A type of bacteria first identified in Chinese pigs now is causing concern in the U.S. due to its resistance to an antibiotic currently seen as a last-ditch effort.
"An E. coli bacterium has been found that has acquired resistance to colistin," says Sankar Swaminathan, MD, the director of the Division of Infectious Diseases for University of Utah Health. "Colistin is an antibiotic that is used to treat some bacteria resistant to multiple antibiotics."
The bacteria were found in a woman in Pennsylvania who had not traveled outside of the U.S. recently. In this case, the patient is fortunate, because the E. coli strain can be treated with other, less toxic antibiotics. But researchers still are concerned about the spread of the gene causing the resistance, due to its potential to spread. "This gene, mcr-1, is on a mobile DNA circle that can be transmitted among bacteria," says Swaminathan. "If mcr-1 becomes more widespread, the potential exists for bacteria that are untreatable by antibiotics."
Gram-negative bacteria are of particular concern for acquiring the mcr-1 mutation. "These are bacteria that commonly reside in the gastrointestinal tract and cause many common infections such as urinary tract infections," says Swaminathan.
So, how did a resistance gene make its way from the fields of China to the U.S.? The answer is, we don't know. However, more is known about how the mutation may have developed. "Because colistin is an old drug, and inexpensive, it has been widely used in agriculture," says Swaminathan. "Antibiotics are used to increase weight gain in animals and to prevent the deleterious effects of intensive factory farming. This highlights the need to reduce unnecessary antibiotic use, not only in medicine but in agriculture."

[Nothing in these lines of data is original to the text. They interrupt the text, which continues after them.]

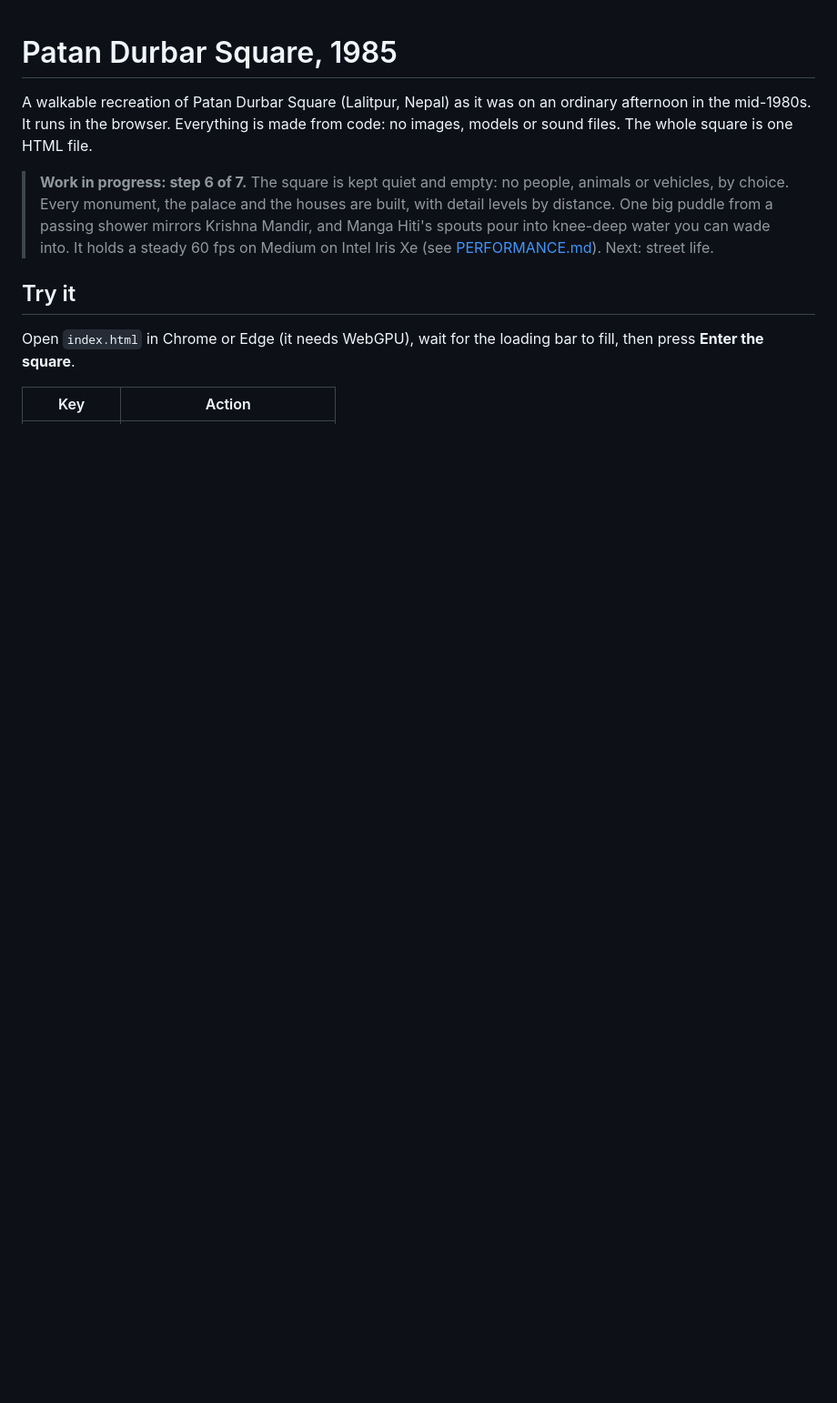
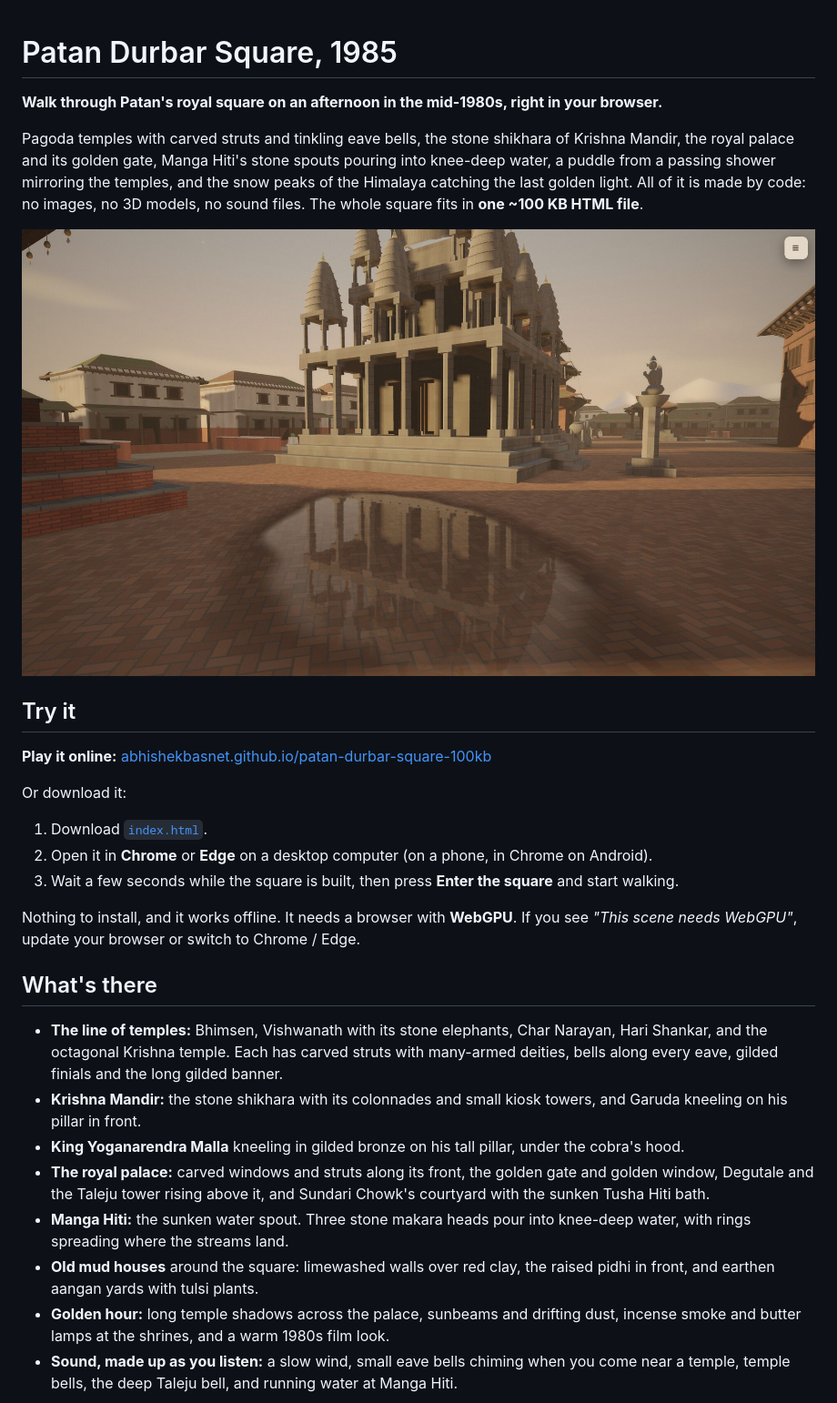
Before and after one commit to AbhishekBasnet/patan-durbar-square-100kb, a Markdown page: README.md, the part around one of its changes. Shown at 91% size. Drawn GitHub-style; pictures changed too: .github/screenshots/puddle-reflection.jpg (added); blank space fills up the shorter version.

```diff
--- a/README.md
+++ b/README.md
@@ -1,12 +1,34 @@
 # Patan Durbar Square, 1985
 
-A walkable recreation of Patan Durbar Square (Lalitpur, Nepal) as it was on an ordinary afternoon in the mid-1980s. It runs in the browser. Everything is made from code: no images, models or sound files. The whole square is one HTML file.
+**Walk through Patan's royal square on an afternoon in the mid-1980s, right in your browser.**
 
-> **Work in progress: step 6 of 7.** The square is kept quiet and empty: no people, animals or vehicles, by choice. Every monument, the palace and the houses are built, with detail levels by distance. One big puddle from a passing shower mirrors Krishna Mandir, and Manga Hiti's spouts pour into knee-deep water you can wade into. It holds a steady 60 fps on Medium on Intel Iris Xe (see [PERFORMANCE.md](PERFORMANCE.md)). Next: street life.
+Pagoda temples with carved struts and tinkling eave bells, the stone shikhara of Krishna Mandir, the royal palace and its golden gate, Manga Hiti's stone spouts pouring into knee-deep water, a puddle from a passing shower mirroring the temples, and the snow peaks of the Himalaya catching the last golden light.
+All of it is made by code: no images, no 3D models, no sound files. The whole square fits in **one ~100 KB HTML file**.
+
+![A puddle from a passing shower mirroring Krishna Mandir at golden hour](.github/screenshots/puddle-reflection.jpg)
 
 ## Try it
 
-Open `index.html` in Chrome or Edge (it needs WebGPU), wait for the loading bar to fill, then press **Enter the square**.
+**Play it online:** [abhishekbasnet.github.io/patan-durbar-square-100kb](https://abhishekbasnet.github.io/patan-durbar-square-100kb/)
 
-| Key | Action |
+Or download it:
+
+1. Download [`index.html`](index.html).
+2. Open it in **Chrome** or **Edge** on a desktop computer (on a phone, in Chrome on Android).
+3. Wait a few seconds while the square is built, then press **Enter the square** and start walking.
+
+Nothing to install, and it works offline. It needs a browser with **WebGPU**. If you see *"This scene needs WebGPU"*, update your browser or switch to Chrome / Edge.
+
+## What's there
+
+- **The line of temples:** Bhimsen, Vishwanath with its stone elephants, Char Narayan, Hari Shankar, and the octagonal Krishna temple. Each has carved struts with many-armed deities, bells along every eave, gilded finials and the long gilded banner.
+- **Krishna Mandir:** the stone shikhara with its colonnades and small kiosk towers, and Garuda kneeling on his pillar in front.
+- **King Yoganarendra Malla** kneeling in gilded bronze on his tall pillar, under the cobra's hood.
+- **The royal palace:** carved windows and struts along its front, the golden gate and golden window, Degutale and the Taleju tower rising above it, and Sundari Chowk's courtyard with the sunken Tusha Hiti bath.
+- **Manga Hiti:** the sunken water spout. Three stone makara heads pour into knee-deep water, with rings spreading where the streams land.
+- **Old mud houses** around the square: limewashed walls over red clay, the raised pidhi in front, and earthen aangan yards with tulsi plants.
+- **Golden hour:** long temple shadows across the palace, sunbeams and drifting dust, incense smoke and butter lamps at the shrines, and a warm 1980s film look.
+- **Sound, made up as you listen:** a slow wind, small eave bells chiming when you come near a temple, temple bells, the deep Taleju bell, and running water at Manga Hiti.
+
+| | |
 |---|---|
```
Also changed, not shown: other parts of README.md (+47 -31 lines), REFERENCES.md (+8 -0 lines), .github/screenshots/krishna-mandir.jpg (added), .github/screenshots/manga-hiti.jpg (added), .github/screenshots/palace-front.jpg (added), .github/screenshots/south-end.jpg (added), .github/screenshots/sundari-chowk.jpg (added), 11 other files.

The reduction of antibiotic overuse is only one part of the solution when it comes fighting bacteria that have developed resistance. After all, there are times when antibiotics are badly needed. As bacteria mutate, new antibiotics need to be developed to fight them. However, development is slow due, in part, to financial issues. "Antibiotics, while invaluable, are not the most profitable drugs for commercial development," says Swaminathan. "Pharmaceutical companies are most interested in drugs that have to be taken every day for the rest of your life."
It may take the government stepping in to make antibiotic research happen, he adds. Legislation is in the works, including federal initiatives to encourage the development of new antibiotics. But it has been slow to pass. "Public support for development of new antibiotics will be helpful," says Swaminathan. "The Infectious Diseases Society of America (IDSA) has been very active in trying to facilitate antibiotic development."